This workshop, from sex worker-led organisation Respect Inc, in Queensland, Australia, is a very thorough introduction to a wide range of issues relevant to sex workers - particularly those working in Queensland, Australia, due to this resources' discussion of the legal situation there, but also for sex workers more generally in terms of issues like safer sex, negotiating boundaries, emotional well-being, and safety tips.

This NSWP Statement responds to attempts to criminalise the purchase of sex in France. We condemn these proposals which are ideologically driven rather than evidence-based, and incorrectly view sex work through the prism of ‘violence against women’ whilst also irresponsibly conflating trafficking with sex work.

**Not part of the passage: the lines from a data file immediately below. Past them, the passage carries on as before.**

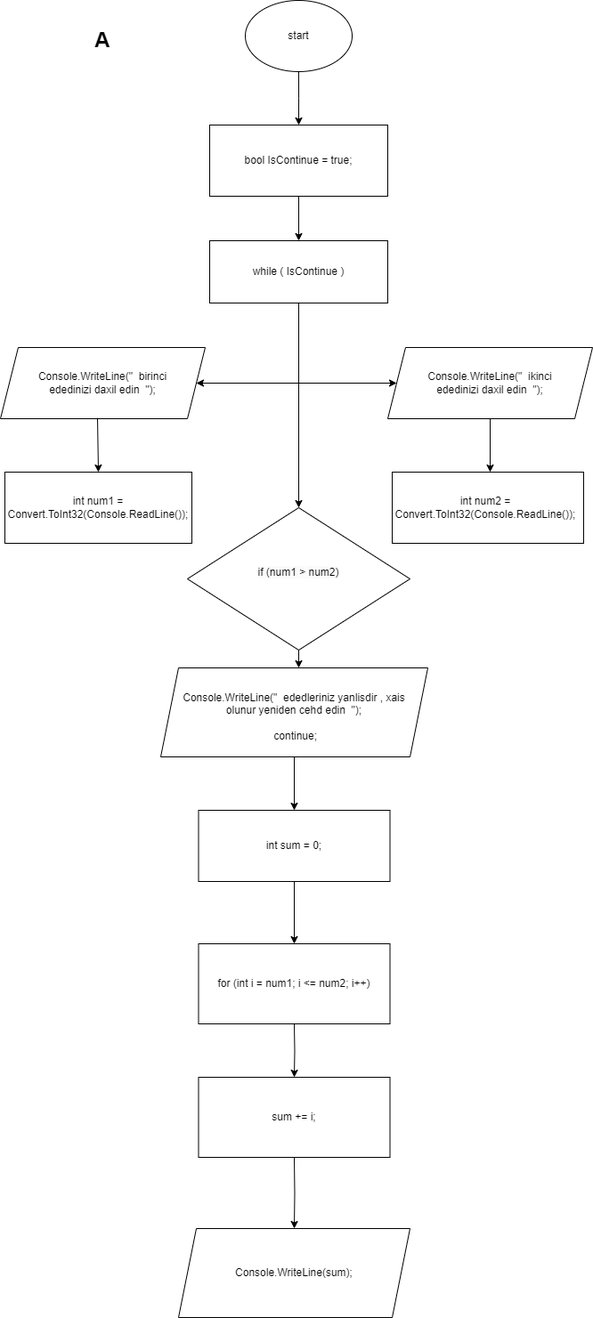
Above: flowchart task A.png in Mehemmed-Cf/assigment (draw.io), before the change. Source tidied: cells renumbered, new cells last; positions are measured from the earlier drawing's top-left corner, leaving out a move shared by most shapes.
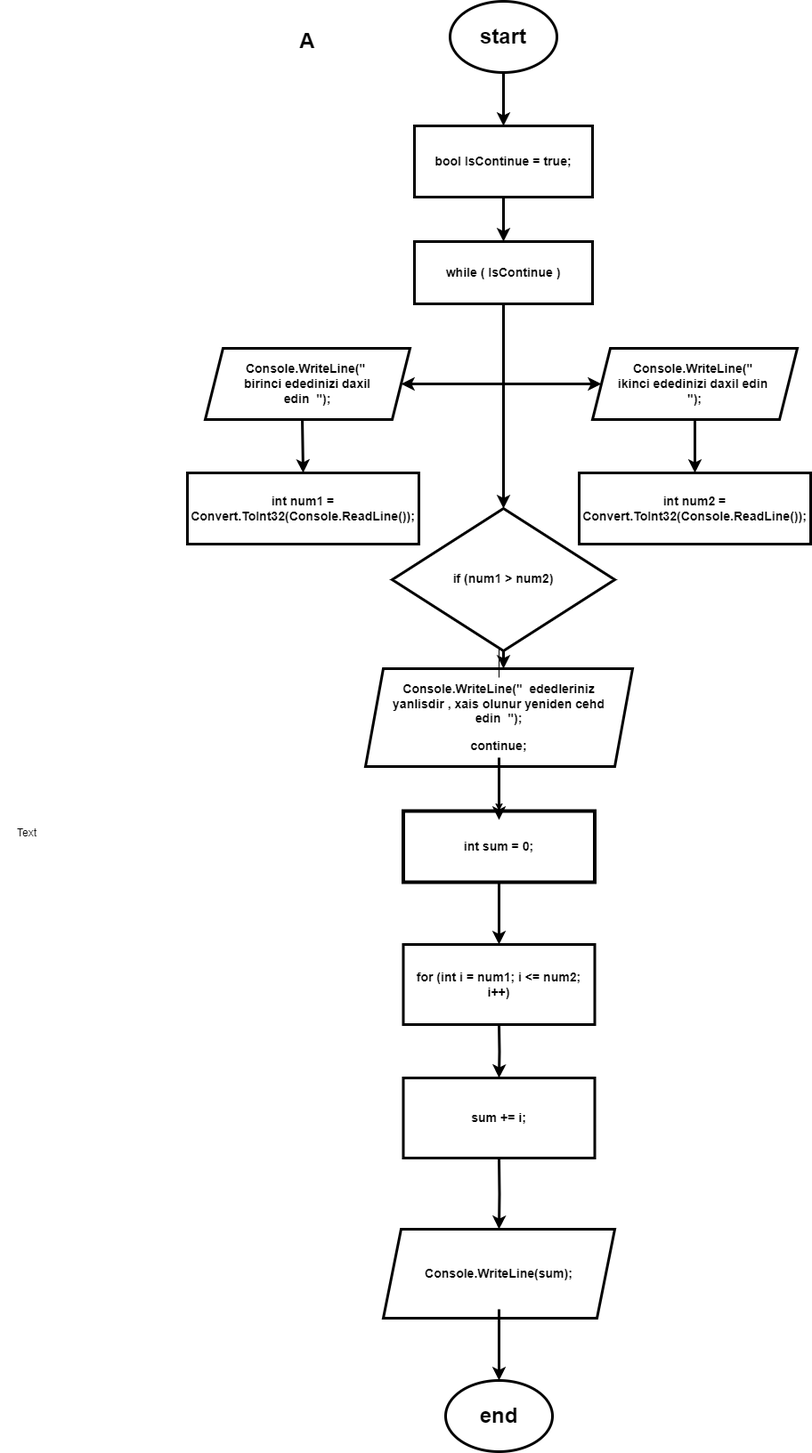
The same file after the commit.

Change to the diagram source:
```diff
@@ -2,130 +2,147 @@
   <root>
     <mxCell id="0" />
     <mxCell id="1" parent="0" />
-    <mxCell id="2" style="edgeStyle=orthogonalEdgeStyle;rounded=0;jettySize=auto;html=1;" parent="1" edge="1" source="3">
+    <mxCell id="2" style="edgeStyle=orthogonalEdgeStyle;rounded=0;jettySize=auto;html=1;strokeWidth=3;" parent="1" edge="1" source="3">
       <mxGeometry relative="1" as="geometry">
         <mxPoint x="335" y="140" as="targetPoint" />
       </mxGeometry>
     </mxCell>
-    <mxCell id="3" style="ellipse;whiteSpace=wrap;html=1;" parent="1" vertex="1">
+    <mxCell id="3" style="ellipse;whiteSpace=wrap;html=1;strokeWidth=3;" parent="1" vertex="1">
       <mxGeometry x="275" width="120" height="80" as="geometry" />
     </mxCell>
-    <mxCell id="4" value="start" style="text;html=1;strokeColor=none;fillColor=none;align=center;verticalAlign=middle;whiteSpace=wrap;rounded=0;" parent="1" vertex="1">
+    <mxCell id="4" value="&lt;h1&gt;start&lt;/h1&gt;" style="text;html=1;strokeColor=none;fillColor=none;align=center;verticalAlign=middle;whiteSpace=wrap;rounded=0;" parent="1" vertex="1">
       <mxGeometry x="305" y="25" width="60" height="30" as="geometry" />
     </mxCell>
-    <mxCell id="5" style="edgeStyle=orthogonalEdgeStyle;rounded=0;jettySize=auto;html=1;exitX=0.5;exitY=1;exitDx=0;exitDy=0;entryX=0.5;entryY=0;entryDx=0;entryDy=0;" parent="1" edge="1" source="6" target="10">
+    <mxCell id="5" style="edgeStyle=orthogonalEdgeStyle;rounded=0;jettySize=auto;html=1;exitX=0.5;exitY=1;exitDx=0;exitDy=0;entryX=0.5;entryY=0;entryDx=0;entryDy=0;strokeWidth=3;" parent="1" edge="1" source="6" target="10">
       <mxGeometry relative="1" as="geometry" />
     </mxCell>
-    <mxCell id="6" style="rounded=0;whiteSpace=wrap;html=1;" parent="1" vertex="1">
+    <mxCell id="6" style="rounded=0;whiteSpace=wrap;html=1;strokeWidth=3;" parent="1" vertex="1">
       <mxGeometry x="235" y="140" width="200" height="80" as="geometry" />
     </mxCell>
-    <mxCell id="7" value="bool IsContinue = true;" style="text;html=1;strokeColor=none;fillColor=none;align=center;verticalAlign=middle;whiteSpace=wrap;rounded=0;" parent="1" vertex="1">
+    <mxCell id="7" value="&lt;h3&gt;bool IsContinue = true;&lt;/h3&gt;" style="text;html=1;strokeColor=none;fillColor=none;align=center;verticalAlign=middle;whiteSpace=wrap;rounded=0;" parent="1" vertex="1">
       <mxGeometry x="245" y="155" width="180" height="50" as="geometry" />
     </mxCell>
     <mxCell id="8" value="&lt;h1&gt;A&lt;/h1&gt;" style="text;html=1;strokeColor=none;fillColor=none;align=center;verticalAlign=middle;whiteSpace=wrap;rounded=0;" parent="1" vertex="1">
       <mxGeometry x="25" width="180" height="90" as="geometry" />
     </mxCell>
-    <mxCell id="9" style="edgeStyle=orthogonalEdgeStyle;rounded=0;jettySize=auto;html=1;exitX=0.5;exitY=1;exitDx=0;exitDy=0;entryX=0.5;entryY=0;entryDx=0;entryDy=0;" parent="1" edge="1" source="10" target="38">
+    <mxCell id="9" style="edgeStyle=orthogonalEdgeStyle;rounded=0;jettySize=auto;html=1;exitX=0.5;exitY=1;exitDx=0;exitDy=0;entryX=0.5;entryY=0;entryDx=0;entryDy=0;strokeWidth=3;" parent="1" edge="1" source="10" target="38">
       <mxGeometry relative="1" as="geometry" />
     </mxCell>
-    <mxCell id="10" style="rounded=0;whiteSpace=wrap;html=1;" parent="1" vertex="1">
+    <mxCell id="10" style="rounded=0;whiteSpace=wrap;html=1;strokeWidth=3;" parent="1" vertex="1">
       <mxGeometry x="235" y="270" width="200" height="70" as="geometry" />
     </mxCell>
-    <mxCell id="11" value="while ( IsContinue )" style="text;html=1;strokeColor=none;fillColor=none;align=center;verticalAlign=middle;whiteSpace=wrap;rounded=0;" parent="1" vertex="1">
+    <mxCell id="11" value="&lt;h3&gt;while ( IsContinue )&lt;/h3&gt;" style="text;html=1;strokeColor=none;fillColor=none;align=center;verticalAlign=middle;whiteSpace=wrap;rounded=0;" parent="1" vertex="1">
       <mxGeometry x="245" y="280" width="180" height="50" as="geometry" />
     </mxCell>
-    <mxCell id="12" style="shape=parallelogram;perimeter=parallelogramPerimeter;whiteSpace=wrap;html=1;fixedSize=1;" parent="1" vertex="1">
+    <mxCell id="12" style="shape=parallelogram;perimeter=parallelogramPerimeter;whiteSpace=wrap;html=1;fixedSize=1;strokeWidth=3;" parent="1" vertex="1">
       <mxGeometry y="390" width="230" height="80" as="geometry" />
     </mxCell>
-    <mxCell id="13" value="Console.WriteLine(&quot;  birinci ededinizi daxil edin  &quot;);" style="text;html=1;strokeColor=none;fillColor=none;align=center;verticalAlign=middle;whiteSpace=wrap;rounded=0;" parent="1" vertex="1">
+    <mxCell id="13" value="&lt;h3&gt;Console.WriteLine(&quot;&amp;nbsp; birinci ededinizi daxil edin&amp;nbsp; &quot;);&lt;/h3&gt;" style="text;html=1;strokeColor=none;fillColor=none;align=center;verticalAlign=middle;whiteSpace=wrap;rounded=0;" parent="1" vertex="1">
       <mxGeometry x="25" y="400" width="180" height="60" as="geometry" />
     </mxCell>
-    <mxCell id="14" style="shape=parallelogram;perimeter=parallelogramPerimeter;whiteSpace=wrap;html=1;fixedSize=1;" parent="1" vertex="1">
+    <mxCell id="14" style="shape=parallelogram;perimeter=parallelogramPerimeter;whiteSpace=wrap;html=1;fixedSize=1;strokeWidth=3;" parent="1" vertex="1">
       <mxGeometry x="435" y="390" width="230" height="80" as="geometry" />
     </mxCell>
-    <mxCell id="15" value="Console.WriteLine(&quot;&amp;nbsp; ikinci ededinizi daxil edin&amp;nbsp; &quot;);" style="text;html=1;strokeColor=none;fillColor=none;align=center;verticalAlign=middle;whiteSpace=wrap;rounded=0;" parent="1" vertex="1">
+    <mxCell id="15" value="&lt;h3&gt;Console.WriteLine(&quot;&amp;nbsp; ikinci ededinizi daxil edin&amp;nbsp; &quot;);&lt;/h3&gt;" style="text;html=1;strokeColor=none;fillColor=none;align=center;verticalAlign=middle;whiteSpace=wrap;rounded=0;" parent="1" vertex="1">
       <mxGeometry x="460" y="400" width="180" height="60" as="geometry" />
     </mxCell>
-    <mxCell id="16" style="endArrow=classic;startArrow=classic;html=1;rounded=0;entryX=0;entryY=0.5;entryDx=0;entryDy=0;exitX=1;exitY=0.5;exitDx=0;exitDy=0;" parent="1" edge="1" source="12" target="14">
+    <mxCell id="16" style="endArrow=classic;startArrow=classic;html=1;rounded=0;entryX=0;entryY=0.5;entryDx=0;entryDy=0;exitX=1;exitY=0.5;exitDx=0;exitDy=0;strokeWidth=3;" parent="1" edge="1" source="12" target="14">
       <mxGeometry relative="1" as="geometry" />
     </mxCell>
-    <mxCell id="17" style="rounded=0;whiteSpace=wrap;html=1;" parent="1" vertex="1">
-      <mxGeometry x="5" y="530" width="210" height="80" as="geometry" />
+    <mxCell id="17" style="rounded=0;whiteSpace=wrap;html=1;strokeWidth=3;" parent="1" vertex="1">
+      <mxGeometry x="-20" y="530" width="260" height="80" as="geometry" />
     </mxCell>
-    <mxCell id="18" style="rounded=0;whiteSpace=wrap;html=1;" parent="1" vertex="1">
-      <mxGeometry x="440" y="530" width="215" height="80" as="geometry" />
+    <mxCell id="18" style="rounded=0;whiteSpace=wrap;html=1;strokeWidth=3;" parent="1" vertex="1">
+      <mxGeometry x="420" y="530" width="260" height="80" as="geometry" />
     </mxCell>
-    <mxCell id="19" value="int num1 = Convert.ToInt32(Console.ReadLine());" style="text;html=1;strokeColor=none;fillColor=none;align=center;verticalAlign=middle;whiteSpace=wrap;rounded=0;" parent="1" vertex="1">
+    <mxCell id="19" value="&lt;h3&gt;int num1 = Convert.ToInt32(Console.ReadLine());&lt;/h3&gt;" style="text;html=1;strokeColor=none;fillColor=none;align=center;verticalAlign=middle;whiteSpace=wrap;rounded=0;" parent="1" vertex="1">
       <mxGeometry x="15" y="540" width="190" height="60" as="geometry" />
     </mxCell>
-    <mxCell id="20" value="int num2 = Convert.ToInt32(Console.ReadLine());" style="text;html=1;strokeColor=none;fillColor=none;align=center;verticalAlign=middle;whiteSpace=wrap;rounded=0;" parent="1" vertex="1">
-      <mxGeometry x="445" y="540" width="200" height="60" as="geometry" />
+    <mxCell id="20" value="&lt;h3&gt;int num2 = Convert.ToInt32(Console.ReadLine());&lt;/h3&gt;" style="text;html=1;strokeColor=none;fillColor=none;align=center;verticalAlign=middle;whiteSpace=wrap;rounded=0;" parent="1" vertex="1">
+      <mxGeometry x="450" y="540" width="200" height="60" as="geometry" />
     </mxCell>
-    <mxCell id="21" style="endArrow=classic;html=1;rounded=0;exitX=0.474;exitY=0.99;exitDx=0;exitDy=0;exitPerimeter=0;entryX=0.5;entryY=0;entryDx=0;entryDy=0;" parent="1" edge="1" source="12" target="17">
+    <mxCell id="21" style="endArrow=classic;html=1;rounded=0;exitX=0.474;exitY=0.99;exitDx=0;exitDy=0;exitPerimeter=0;entryX=0.5;entryY=0;entryDx=0;entryDy=0;strokeWidth=3;" parent="1" edge="1" source="12" target="17">
       <mxGeometry relative="1" as="geometry" />
     </mxCell>
-    <mxCell id="22" style="endArrow=classic;html=1;rounded=0;exitX=0.5;exitY=1;exitDx=0;exitDy=0;" parent="1" edge="1" source="14">
+    <mxCell id="22" style="endArrow=classic;html=1;rounded=0;exitX=0.5;exitY=1;exitDx=0;exitDy=0;strokeWidth=3;" parent="1" edge="1" source="14">
       <mxGeometry relative="1" as="geometry">
         <mxPoint x="550" y="530" as="targetPoint" />
       </mxGeometry>
     </mxCell>
-    <mxCell id="23" style="endArrow=classic;html=1;rounded=0;exitX=0.5;exitY=1;exitDx=0;exitDy=0;" parent="1" edge="1">
+    <mxCell id="23" style="endArrow=classic;html=1;rounded=0;exitX=0.5;exitY=1;exitDx=0;exitDy=0;strokeWidth=3;" parent="1" edge="1" source="38">
       <mxGeometry relative="1" as="geometry">
-        <mxPoint x="335" y="690" as="sourcePoint" />
         <mxPoint x="335" y="750" as="targetPoint" />
       </mxGeometry>
     </mxCell>
-    <mxCell id="24" style="rounded=0;whiteSpace=wrap;html=1;glass=0;shadow=0;" parent="1" vertex="1">
+    <mxCell id="24" style="rounded=0;whiteSpace=wrap;html=1;glass=0;shadow=0;strokeWidth=4;" parent="1" vertex="1">
       <mxGeometry x="222.5" y="910" width="215" height="80" as="geometry" />
     </mxCell>
-    <mxCell id="25" style="edgeStyle=orthogonalEdgeStyle;rounded=0;jettySize=auto;html=1;exitX=0.5;exitY=1;exitDx=0;exitDy=0;" parent="1" edge="1" source="24" target="27">
+    <mxCell id="25" style="edgeStyle=orthogonalEdgeStyle;rounded=0;jettySize=auto;html=1;exitX=0.5;exitY=1;exitDx=0;exitDy=0;strokeWidth=3;" parent="1" edge="1" source="24" target="27">
       <mxGeometry relative="1" as="geometry" />
     </mxCell>
-    <mxCell id="26" value="int sum = 0;" style="text;html=1;strokeColor=none;fillColor=none;align=center;verticalAlign=middle;whiteSpace=wrap;rounded=0;" parent="1" vertex="1">
+    <mxCell id="26" value="&lt;h3&gt;int sum = 0;&lt;/h3&gt;" style="text;html=1;strokeColor=none;fillColor=none;align=center;verticalAlign=middle;whiteSpace=wrap;rounded=0;" parent="1" vertex="1">
       <mxGeometry x="230" y="920" width="200" height="60" as="geometry" />
     </mxCell>
-    <mxCell id="27" style="rounded=0;whiteSpace=wrap;html=1;glass=0;shadow=0;" parent="1" vertex="1">
+    <mxCell id="27" style="rounded=0;whiteSpace=wrap;html=1;glass=0;shadow=0;strokeWidth=3;" parent="1" vertex="1">
       <mxGeometry x="222.5" y="1060" width="215" height="90" as="geometry" />
     </mxCell>
-    <mxCell id="28" style="edgeStyle=orthogonalEdgeStyle;rounded=0;jettySize=auto;html=1;entryX=0.5;entryY=0;entryDx=0;entryDy=0;" parent="1" edge="1" target="30">
+    <mxCell id="28" style="edgeStyle=orthogonalEdgeStyle;rounded=0;jettySize=auto;html=1;entryX=0.5;entryY=0;entryDx=0;entryDy=0;strokeWidth=3;" parent="1" edge="1" target="30">
       <mxGeometry relative="1" as="geometry">
         <mxPoint x="330" y="1150" as="sourcePoint" />
       </mxGeometry>
     </mxCell>
-    <mxCell id="29" value="for (int i = num1; i &amp;lt;= num2; i++)" style="text;html=1;strokeColor=none;fillColor=none;align=center;verticalAlign=middle;whiteSpace=wrap;rounded=0;" parent="1" vertex="1">
+    <mxCell id="29" value="&lt;h3&gt;for (int i = num1; i &amp;lt;= num2; i++)&lt;/h3&gt;" style="text;html=1;strokeColor=none;fillColor=none;align=center;verticalAlign=middle;whiteSpace=wrap;rounded=0;" parent="1" vertex="1">
       <mxGeometry x="230" y="1070" width="200" height="70" as="geometry" />
     </mxCell>
-    <mxCell id="30" style="rounded=0;whiteSpace=wrap;html=1;glass=0;shadow=0;" parent="1" vertex="1">
+    <mxCell id="30" style="rounded=0;whiteSpace=wrap;html=1;glass=0;shadow=0;strokeWidth=3;" parent="1" vertex="1">
       <mxGeometry x="222.5" y="1210" width="215" height="90" as="geometry" />
     </mxCell>
-    <mxCell id="31" style="edgeStyle=orthogonalEdgeStyle;rounded=0;jettySize=auto;html=1;entryX=0.5;entryY=0;entryDx=0;entryDy=0;" parent="1" edge="1" target="36">
+    <mxCell id="31" style="edgeStyle=orthogonalEdgeStyle;rounded=0;jettySize=auto;html=1;entryX=0.5;entryY=0;entryDx=0;entryDy=0;strokeColor=default;strokeWidth=3;" parent="1" edge="1" target="36">
       <mxGeometry relative="1" as="geometry">
         <mxPoint x="330" y="1300" as="sourcePoint" />
       </mxGeometry>
     </mxCell>
-    <mxCell id="32" value="sum += i;" style="text;html=1;strokeColor=none;fillColor=none;align=center;verticalAlign=middle;whiteSpace=wrap;rounded=0;" parent="1" vertex="1">
+    <mxCell id="32" value="&lt;h3&gt;sum += i;&lt;/h3&gt;" style="text;html=1;strokeColor=none;fillColor=none;align=center;verticalAlign=middle;whiteSpace=wrap;rounded=0;" parent="1" vertex="1">
       <mxGeometry x="230" y="1220" width="200" height="70" as="geometry" />
     </mxCell>
     <mxCell id="33" style="edgeStyle=orthogonalEdgeStyle;rounded=0;jettySize=auto;html=1;entryX=0.5;entryY=0;entryDx=0;entryDy=0;" parent="1" edge="1" source="34" target="24">
       <mxGeometry relative="1" as="geometry" />
     </mxCell>
-    <mxCell id="34" style="shape=parallelogram;perimeter=parallelogramPerimeter;whiteSpace=wrap;html=1;fixedSize=1;" parent="1" vertex="1">
-      <mxGeometry x="180" y="750" width="300" height="100" as="geometry" />
+    <mxCell id="34" style="shape=parallelogram;perimeter=parallelogramPerimeter;whiteSpace=wrap;html=1;fixedSize=1;perimeterSpacing=0;strokeWidth=3;" parent="1" vertex="1">
+      <mxGeometry x="180" y="750" width="300" height="110" as="geometry" />
     </mxCell>
+    <mxCell id="40" style="edgeStyle=orthogonalEdgeStyle;rounded=0;jettySize=auto;html=1;strokeWidth=3;" parent="1" edge="1" source="35" target="26">
+      <mxGeometry relative="1" as="geometry" />
+    </mxCell>
+    <mxCell id="41" style="edgeStyle=orthogonalEdgeStyle;rounded=0;jettySize=auto;html=1;" parent="1" edge="1" source="35" target="39">
+      <mxGeometry relative="1" as="geometry" />
+    </mxCell>
-    <mxCell id="35" value="Console.WriteLine(&quot;&amp;nbsp; ededleriniz yanlisdir , xais olunur yeniden cehd edin&amp;nbsp; &quot;);&lt;br&gt;&lt;br&gt;&amp;nbsp;continue;" style="text;html=1;strokeColor=none;fillColor=none;align=center;verticalAlign=middle;whiteSpace=wrap;rounded=0;" parent="1" vertex="1">
+    <mxCell id="35" value="&lt;h3&gt;Console.WriteLine(&quot;&amp;nbsp; ededleriniz yanlisdir , xais olunur yeniden cehd edin&amp;nbsp; &quot;);&lt;/h3&gt;&lt;h3&gt;continue;&lt;/h3&gt;" style="text;html=1;strokeColor=none;fillColor=none;align=center;verticalAlign=middle;whiteSpace=wrap;rounded=0;" parent="1" vertex="1">
       <mxGeometry x="200" y="760" width="260" height="90" as="geometry" />
     </mxCell>
-    <mxCell id="36" style="shape=parallelogram;perimeter=parallelogramPerimeter;whiteSpace=wrap;html=1;fixedSize=1;" parent="1" vertex="1">
+    <mxCell id="36" style="shape=parallelogram;perimeter=parallelogramPerimeter;whiteSpace=wrap;html=1;fixedSize=1;strokeWidth=3;" parent="1" vertex="1">
       <mxGeometry x="200" y="1380" width="260" height="100" as="geometry" />
     </mxCell>
+    <mxCell id="42" style="edgeStyle=orthogonalEdgeStyle;rounded=0;jettySize=auto;html=1;entryX=0.5;entryY=0;entryDx=0;entryDy=0;strokeWidth=3;" parent="1" edge="1" source="37" target="43">
+      <mxGeometry relative="1" as="geometry" />
+    </mxCell>
-    <mxCell id="37" value="Console.WriteLine(sum);" style="text;html=1;strokeColor=none;fillColor=none;align=center;verticalAlign=middle;whiteSpace=wrap;rounded=0;" parent="1" vertex="1">
+    <mxCell id="37" value="&lt;h3&gt;Console.WriteLine(sum);&lt;/h3&gt;" style="text;html=1;strokeColor=none;fillColor=none;align=center;verticalAlign=middle;whiteSpace=wrap;rounded=0;" parent="1" vertex="1">
       <mxGeometry x="220" y="1390" width="220" height="80" as="geometry" />
     </mxCell>
-    <mxCell id="38" style="rhombus;whiteSpace=wrap;html=1;" parent="1" vertex="1">
+    <mxCell id="38" style="rhombus;whiteSpace=wrap;html=1;strokeWidth=3;" parent="1" vertex="1">
       <mxGeometry x="210" y="570" width="250" height="160" as="geometry" />
     </mxCell>
-    <mxCell id="39" value="&#10;&lt;span style=&quot;color: rgb(0, 0, 0); font-family: Helvetica; font-size: 12px; font-style: normal; font-variant-ligatures: normal; font-variant-caps: normal; font-weight: 400; letter-spacing: normal; orphans: 2; text-align: center; text-indent: 0px; text-transform: none; widows: 2; word-spacing: 0px; -webkit-text-stroke-width: 0px; background-color: rgb(251, 251, 251); text-decoration-thickness: initial; text-decoration-style: initial; text-decoration-color: initial; float: none; display: inline !important;&quot;&gt;if (num1 &amp;gt; num2)&lt;/span&gt;&#10;&#10;" style="text;html=1;strokeColor=none;fillColor=none;align=center;verticalAlign=middle;whiteSpace=wrap;rounded=0;" parent="1" vertex="1">
-      <mxGeometry x="260" y="600" width="150" height="100" as="geometry" />
+    <mxCell id="39" value="&lt;h3&gt;&lt;br&gt;if (num1 &amp;gt; num2)&lt;/h3&gt;" style="text;html=1;strokeColor=none;fillColor=none;align=center;verticalAlign=middle;whiteSpace=wrap;rounded=0;" parent="1" vertex="1">
+      <mxGeometry x="260" y="590" width="150" height="100" as="geometry" />
     </mxCell>
+    <mxCell id="43" style="ellipse;whiteSpace=wrap;html=1;strokeWidth=3;" parent="1" vertex="1">
+      <mxGeometry x="270" y="1550" width="120" height="80" as="geometry" />
+    </mxCell>
+    <mxCell id="44" value="&lt;h1&gt;end&lt;/h1&gt;" style="text;html=1;strokeColor=none;fillColor=none;align=center;verticalAlign=middle;whiteSpace=wrap;rounded=0;" parent="1" vertex="1">
+      <mxGeometry x="280" y="1560" width="100" height="60" as="geometry" />
+    </mxCell>
+    <mxCell id="45" value="Text" style="text;html=1;strokeColor=none;fillColor=none;align=center;verticalAlign=middle;whiteSpace=wrap;rounded=0;" parent="1" vertex="1">
+      <mxGeometry x="-230" y="920" width="60" height="30" as="geometry" />
+    </mxCell>
   </root>
 </mxGraphModel>
```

This is a summary of NSWP's Consensus Statement on Sex Work, Human Rights, and the Law. The Consensus Statement is issued on behalf of NSWP members and the sex workers they represent including sex workers of all genders, class, race, ethnicity, health status, age, nationality, citizenship, language, education levels, disabilities, and many other factors.

The Consensus Statement details eight fundamental rights that sex worker-led groups from around the world identify as crucial targets for their activism and advocacy. Following a global consultation with members, the NSWP Consensus Statement reaffirms NSWP ’s global advocacy platform for sex work, human rights and the law. A 12 page summary of the Consensus Statement is also available.

Download this resource: PDF icon ConStat PDF EngFull.pdf

This press release accompanies the Asia Pacific Coalition on Male Sexual Health policy briefing on transgender rights and HIV in the region. The press release details the health crisis that faces transgender people in Asia Pacific, and calls for more and better quality research and data that is transgender specific, rather than treating transgender people as a subset of MSM. It recommends strategies to tackle the stigma and marginalisation that make transgender people so vulnerable to HIV and discrimination.

Download this resource: PDF icon APTN IDAHOT Release May 17 (2).pdf

The Asia Pacific Coalition on Male Sexual Health policy briefing, 'Overlooked, Ignored, Forgotten' details the contributing factors to a health crisis amongst transgender people in Asia Pacific, while noting that the exact contours of this crisis are hard to discern, as transgender people have often been miscategorised (as men who have sex with men) or ignored.

Download this resource: PDF icon PolicyBrief-TG(9).pdf

'Criminalising Condoms' details the experiences of sex workers and outreach services across six countries (Kenya, Namibia, Russia, Zimbabwe, South Africa and the United States). It finds that where any degree of criminalisation exists (whether of sex workers themselves, or of activities relating to sex work), condoms are used as evidence of sex work. This forces sex workers to choose between carrying safer sex supplies, thus attracting the deleterious attentions of the police, or working without condoms in the hope that the police will refrain from harassment - but also without the supplies that would protect them from HIV.

Download this resource: PDF icon criminalizing-condoms-20120717[1].pdf

Note: This report has been updated, following agreement with UNAIDS in January 2012 to revisions in the document.  

This resource was officially launched in December 2011 as a separate report from the Advisory Group at the UNAIDS Secretariat in Geneva, during the 29th meeting of the UNAIDS Programme Coordinating Board and has now been integrated into the UNAIDS Guidance Note on HIV and Sex Work as annexes and published by UNAIDS. 

Source: AsiaCatalyst.org
 
The 2010 "Strike Hard Campaign" (police crackdowns) put in place a zero tolerance policy on sex work, gambling and drugs all across China. While many brothels and popular clubs were closed ultimately sex workers continued work out in more remote areas. This geographic shift cut people off from essential health services, HIV/AIDS education, and even funeral services for women who die while cut off from their families.

Here in its first major report The China Sex Worker Organization Network Forum trained its members to document the effects of the crackdown.